rating: 4 of 5 stars
I actually read this on the web since it is in the public domain (due to someone forgetting to renew the copyright) and I have bought a small netbook computer which works quite well for reading.
Dorothy Sayers had a fascinating career: She was one of the first women to get a degree from Oxford, started working as a copy writer for an ad agency to make some money, and wrote detective novels to indulge in a bit of escapism and become financially independent. She created Lord Peter Wimsey, a seemingly scatterbrained but, of course, whip smart nobleman complete with WWI shell shock, monocle, a loyal butler named Bunter and, eventually, a girl friend named Harriet Vane who bears quite some resemblance to Sayers herself.
The funny thing is that Sayers wrote a number of religious and philosophical tracts as well as a translation of Dante’s Divinia Commedia, but she is remembered for her detective novels, which, I should say, are remarkably modern and witty for something written in 1926. (In some circles, her essay The lost tools of learning has great currency.)
"Whose body?" concerns a naked body found in a bathtub, resembling a mysteriously disappeared financier. After few twists and turns, it is pretty easy to understand who the villain is, but how Lord Peter Wimsey gets there is less easy to figure out. Sayers strictly follows the classic rules of detection – always leave all clues visible to the reader, then surprise them – and does so here as well. It is not her best work – that would be Murder must advertise or The nine taylors (the latter rather complicated, but interesting) or perhaps Five red herrings.
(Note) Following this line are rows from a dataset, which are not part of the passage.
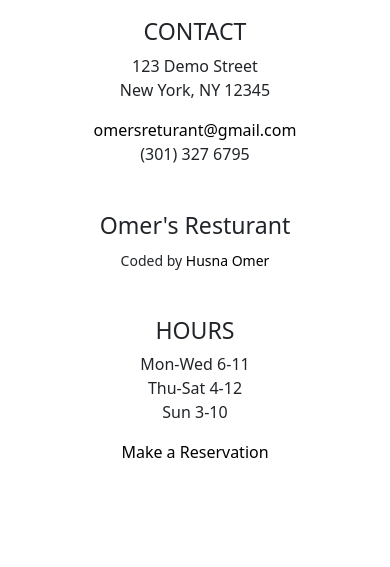
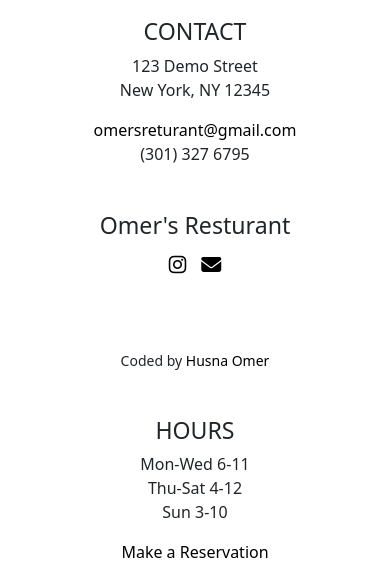
Before and after one commit to husnaomer/Resturant-website, a website: page index.html in a window 390 px wide. Shown: the part 1240-1807 px from the top of the page. Before the commit the page ends 1744 px from the top, so only its background shows below. Drawn offline with nearby package versions, Linux system fonts and the light colour scheme.

Commit message:
fix bugs and there is still is in footer

```diff
--- a/style.css
+++ b/style.css
@@ -215,7 +215,7 @@ a{
 .footer-section-contact, .footer-section-icons{
     max-width: 300px;
 }
-.footer .social-icons{
+/*.footer .social-icons{
     display: flex !important;
     visibility: visible !important;
     justify-content: center;
@@ -229,7 +229,7 @@ a{
 }
 .social-icons a:hover{
     opacity: 0.7;
-}
+}*/
 .credits{
     margin-top: 10px;
     font-size: 14px;
@@ -317,7 +317,7 @@ a{
         text-align: center;
     }
 }
-.footer .social-icons{
+/*.footer .social-icons{
     display: flex !important;
     justify-content: center;
     align-items: center;
@@ -331,7 +331,7 @@ a{
 }
 .footer .social-icons a:hover{
     opacity: 0.7;
-}
+}*/
 @media (max-width: 991px){
     .full-screen-menu{
         position: fixed;
@@ -368,4 +368,24 @@ a{
     .navbar-toggler{
         display: flex !important;
     }
+    .footer-brand{
+        display: flex;
+        flex-direction: column;
+        align-items: center;
+    }
+    .footer-brand h3{
+        margin: 0 10px;
+    }
+    .footer-brand .social-icons{
+        display: flex !important;
+        justify-content: center !important;
+        align-items: center !important;
+        gap: 15px;
+        font-size: 20px;
+        margin-top: 50px;
+        padding-top: 20px;
+        position:  relative !important;
+
+    }
+
 }
```
Also changed, not shown: index.html (line endings or trailing spaces).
But it is available in the public domain, gives a great introduction to the unbeatable Lord Peter Wimsey, and is not the worst way to spend an hour or two before going to bed.